OAKLAND (BCN) — An ex-felon was sentenced today to 50 years to life in state prison for his conviction for two counts of first-degree murder for his role in the fatal shooting of two people during a home invasion robbery in East Oakland two years ago.

In December, jurors found 51-year-old Joseph Silva, 24-year-old Jeffrey Tabron, and 56-year-old Joseph Castro guilty in the shooting deaths of Noe Garcia, 28, of Oakland, and 34-year-old Trisha Forde of Union City at a house at 10730 Apricot St., near Blenheim Street, at about 4 a.m. on March 2, 2013.

In addition to the two murder counts, jurors also convicted Tabron of three special circumstance murder allegations, two for killing Garcia and Forde during a robbery and one for killing Forde during a kidnapping.

Alameda County Superior Court Judge Allan Hymer, who presided over the case, imposed the term of 50 years to life for Silva at a hearing today. Last Friday, Hymer sentenced Tabron to two terms of life in prison without the possibility of parole and Castro 50 years to life. Tabron and Castro also are ex-convicts.
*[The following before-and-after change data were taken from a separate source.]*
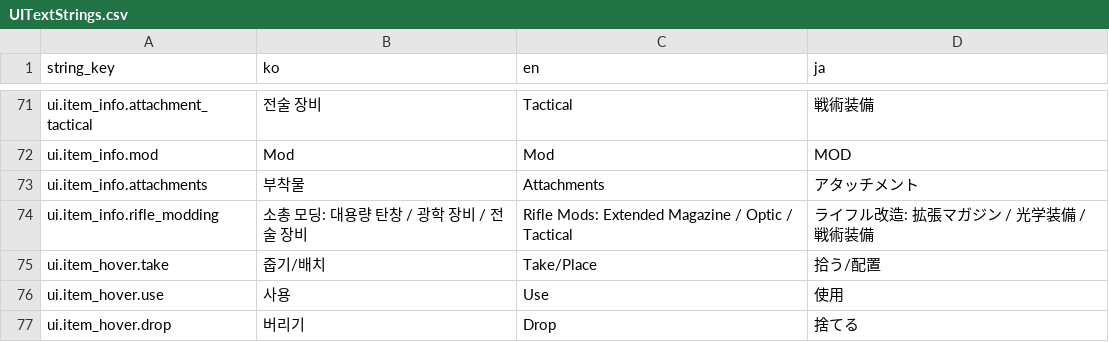
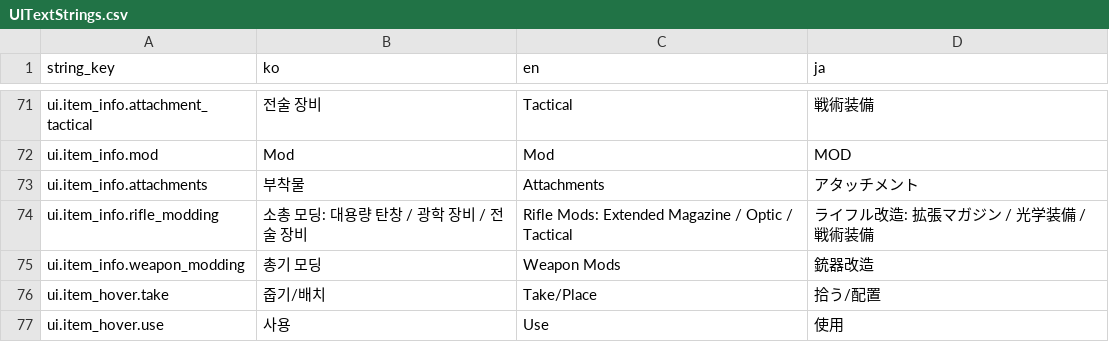
Before and after one commit to octopus7/extraction_shooter, a CSV file: TunaSweeper/Content/Data/UITextStrings.csv, drawn as a sheet; only a part is shown, gaps mark what is left out; the shorter side is filled out with more unchanged rows.

```diff
--- a/TunaSweeper/Content/Data/UITextStrings.csv
+++ b/TunaSweeper/Content/Data/UITextStrings.csv
@@ -74,2 +74,3 @@ ui.item_info.attachments,부착물,Attachments,アタッチメント
 ui.item_info.rifle_modding,소총 모딩: 대용량 탄창 / 광학 장비 / 전술 장비,Rifle Mods: Extended Magazine / Optic / Tactical,ライフル改造: 拡張マガジン / 光学装備 / 戦術装備
+ui.item_info.weapon_modding,총기 모딩,Weapon Mods,銃器改造
 ui.item_hover.take,줍기/배치,Take/Place,拾う/配置
```
Also changed, not shown: TunaSweeper/Content/Data/ItemNameStrings.csv, 25 other files.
Prosecutor Georgia Santos said during the trial that the three defendants, plus two other men, went to the house on Apricot Street to steal flat-screen televisions and an Oakland A’s bobblehead and Forde and Garcia were killed because they were witnesses to the home invasion robbery.

Santos said the evidence in the case indicates that Tabron fatally shot Garcia but it’s unclear who killed Forde. But she said all three defendants should be convicted of murder under the felony-murder rule, which holds that if a killing occurs during the commission or attempted commission of a felony the persons responsible for the felony can be found guilty of murder.

Silva gave a statement to Oakland police in September 2013 in which he accepted partial responsibility for the crime and implicated Tabron and Castro, who is Tabron’s uncle. Silva retracted his statement when he testified during the trial for the three defendants.

His attorney, John McDougall, said in his closing argument in December that he believes Silva cracked under tough questioning by police officers, citing the testimony of a psychologist who examined Silva and found that he’s “an insecure, passive and dependent individual” and “has high levels of compliance and suggestibility.”

But Santos told jurors that they should believe Silva’s confession to police because it’s supported by evidence in the case.

Santos said she believes the two other people who joined the three defendants in staging the home invasion robbery were Tabron’s older brother, 27-year-old Jeffrey Tabron, and a man nicknamed “Taco” who is still at large. Jeffrey Tabron, who initially was charged with two counts of murder and had been scheduled to be prosecuted separately later this year, recently pleaded no contest to the lesser charge of voluntary manslaughter and will receive a three-year prison term.

Prosecutors said Silva had two prior felony convictions, Castro had 12 priors, Joseph Tabron had two priors and Jeffrey Tabron had three priors.


The Jury Duty Saga